Not to be left out; indispensable. Used of an accompaniment that is an integral part of a piece.
n. pl. ob·bli·ga·tos or ob·bli·ga·ti (-tē) also ob·li·ga·tos or ob·li·ga·ti
An obbligato accompaniment.

[Italian, past participle of obbligare, to obligate, from Latin obligāre, to oblige; see oblige.]
American Heritage® Dictionary of the English Language, Fifth Edition. Copyright © 2016 by Houghton Mifflin Harcourt Publishing Company. Published by Houghton Mifflin Harcourt Publishing Company. All rights reserved.


(ˌɒblɪˈɡɑːtəʊ) music or


(Classical Music) not to be omitted in performance
n, pl -tos or -ti (-tiː)
(Classical Music) an essential part in a score: with oboe obbligato.
[C18: from Italian, from obbligare to oblige]
Collins English Dictionary – Complete and Unabridged, 12th Edition 2014 © HarperCollins Publishers 1991, 1994, 1998, 2000, 2003, 2006, 2007, 2009, 2011, 2014


(ˌɒb lɪˈgɑ toʊ)

adj., n., pl. -tos, -ti (-ti) adj.
1. (used as a musical direction) obligatory; not to be omitted.
2. a musical line performed by a single instrument in accompaniment to a solo part.
3. a continuing background motif.
[1715–25; < Italian: obliged]
Random House Kernerman Webster's College Dictionary, © 2010 K Dictionaries Ltd. Copyright 2005, 1997, 1991 by Random House, Inc. All rights reserved.


Dictionary of Unfamiliar Words by Diagram Group Copyright © 2008 by Diagram Visual Information Limited
ThesaurusAntonymsRelated WordsSynonymsLegend:
Noun1.obbligato - a persistent but subordinate motif
motif, motive - a theme that is repeated or elaborated in a piece of music
2.obbligato - a part of the score that must be performed without change or omission
section, subdivision - a self-contained part of a larger composition (written or musical); "he always turns first to the business section"; "the history of this work is discussed in the next section"
Based on WordNet 3.0, Farlex clipart collection. © 2003-2012 Princeton University, Farlex Inc.
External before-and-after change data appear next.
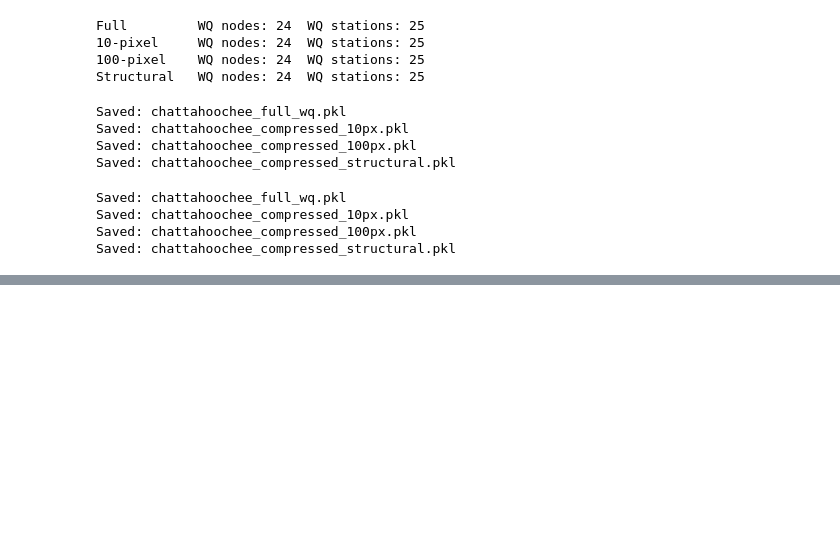
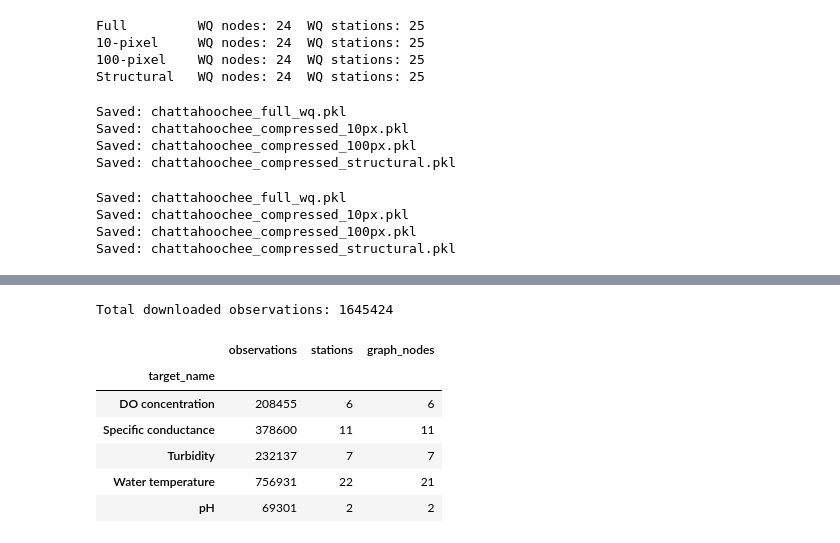
Before and after one commit to andrewc156/rivernets, a Jupyter notebook: chattahoochee_graph.ipynb, the cells around one changed output, grey strips where cells are left out. Drawn from its saved outputs; the diff is of its cells as text; code cells hidden in the pictures; blank space fills up the shorter version.

```diff
--- a/chattahoochee_graph.ipynb
+++ b/chattahoochee_graph.ipynb
@@ -2988,0 +3480,37 @@ Saved: chattahoochee_compressed_structural.pkl
+# %%
+print(
+    "Total downloaded observations:",
+    len(continuous_2025)
+)
+
+print()
+
+display(
+    continuous_2025
+    .groupby("target_name")
+    .agg(
+        observations=(
+            "value",
+            "count"
+        ),
+
+        stations=(
+            "monitoring_location_id",
+            "nunique"
+        ),
+
+        graph_nodes=(
+            "node",
+            "nunique"
+        )
+    )
+)
+# %% [output]
+Total downloaded observations: 1645424
+|  | observations | stations | graph_nodes |
+| target_name |  |  |  |
+| DO concentration | 208455 | 6 | 6 |
+| Specific conductance | 378600 | 11 | 11 |
+| Turbidity | 232137 | 7 | 7 |
+| Water temperature | 756931 | 22 | 21 |
+| pH | 69301 | 2 | 2 |
```
Also changed, not shown: parts of 14 cells of this notebook, 5 other files.
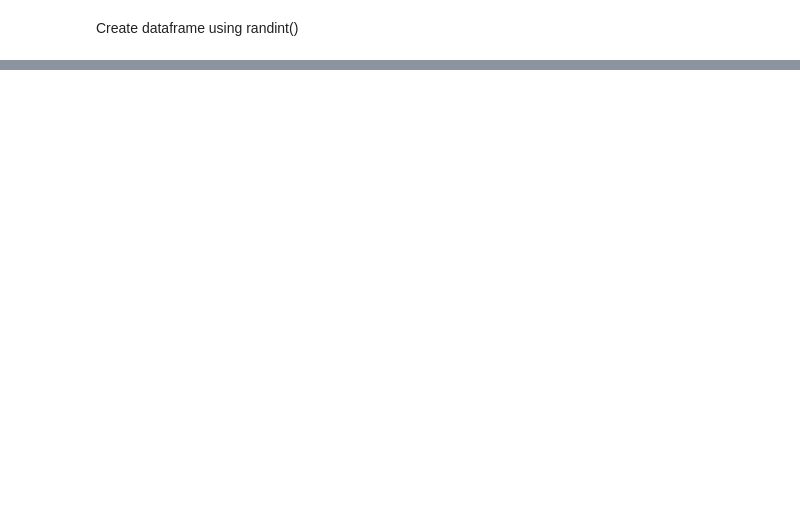
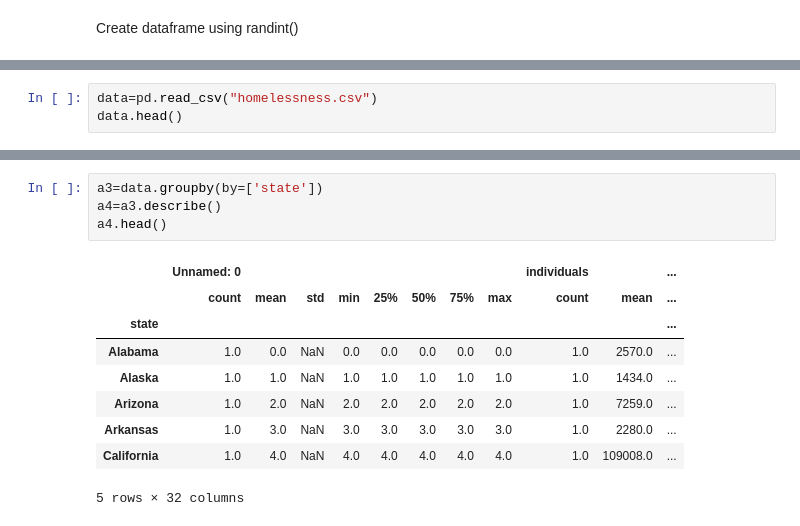
Before and after one commit to Chetana10r/Python_for_DS, a Jupyter notebook: Pandas.ipynb, the cells around one changed output, grey strips where cells are left out. Cells and saved outputs as stored; diff of their text form; blank space fills up the shorter version.

```diff
--- a/Pandas.ipynb
+++ b/Pandas.ipynb
@@ -260,0 +302,3 @@ print(df)
+# %%
+data=pd.read_csv("homelessness.csv")
+data.head()
@@ -260,0 +338,14 @@ print(df)
+# %%
+a3=data.groupby(by=['state'])
+a4=a3.describe()
+a4.head()
+# %% [output]
+|  | Unnamed: 0 |  |  |  |  |  |  |  | individuals |  | ... |
+|  | count | mean | std | min | 25% | 50% | 75% | max | count | mean | ... |
+| state |  |  |  |  |  |  |  |  |  |  | ... |
+| Alabama | 1.0 | 0.0 | NaN | 0.0 | 0.0 | 0.0 | 0.0 | 0.0 | 1.0 | 2570.0 | ... |
+| Alaska | 1.0 | 1.0 | NaN | 1.0 | 1.0 | 1.0 | 1.0 | 1.0 | 1.0 | 1434.0 | ... |
+| Arizona | 1.0 | 2.0 | NaN | 2.0 | 2.0 | 2.0 | 2.0 | 2.0 | 1.0 | 7259.0 | ... |
+| Arkansas | 1.0 | 3.0 | NaN | 3.0 | 3.0 | 3.0 | 3.0 | 3.0 | 1.0 | 2280.0 | ... |
+| California | 1.0 | 4.0 | NaN | 4.0 | 4.0 | 4.0 | 4.0 | 4.0 | 1.0 | 109008.0 | ... |
+5 rows × 32 columns
```
Also changed, not shown: parts of 28 cells of this notebook, 5 other files.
[ˌɒblɪˈgɑːtəʊ] (Mus)
A. ADJobligado
B. N (obbligatos or obbligati (pl)) → obligado m
Collins Spanish Dictionary - Complete and Unabridged 8th Edition 2005 © William Collins Sons & Co. Ltd. 1971, 1988 © HarperCollins Publishers 1992, 1993, 1996, 1997, 2000, 2003, 2005
References in periodicals archive ?
The Ex Cathedra Baroque Orchestra playswithstyleandclarity, sprung from a light bass-line, and it is particularly gratifying to have the viola da gamba obbligati delivered with such verve and panachebyRichardCampbell: a far cry fromthe purgatorial interminabilities of thesemovements in decades long gone.
L'ultima pubblicazione dello scomparso comparatista Gian Paolo Biasin, Le periferie della letteratura, si presenta come un testo indispensabile per comprendere i piu recenti passaggi 'obbligati' della nostra critica.
But I know he meant to write others: ~Instructions for the Other Self,' ~Cuba,' ~The Objects.' Hence I felt I couldn't use his working title, ~Passaggi obbligati,' since it seems that many of the passages are missing." But at least we have these five from Calvino the fabulist (who said, "I believe that fables are true."), Calvino who, according to Salman Rushdie, "shares with Marquez the effortless ability of seeing the miraculous in the quotidian."
The English Chamber Orchestra played efficiently, with some pleasant wind obbligati to accompany the soloists.
Asmussen displayed a remarkable control over range and tessitura in Saturday afternoon's group of Schubert songs, some of them rarely-performed ones with instrumental obbligati.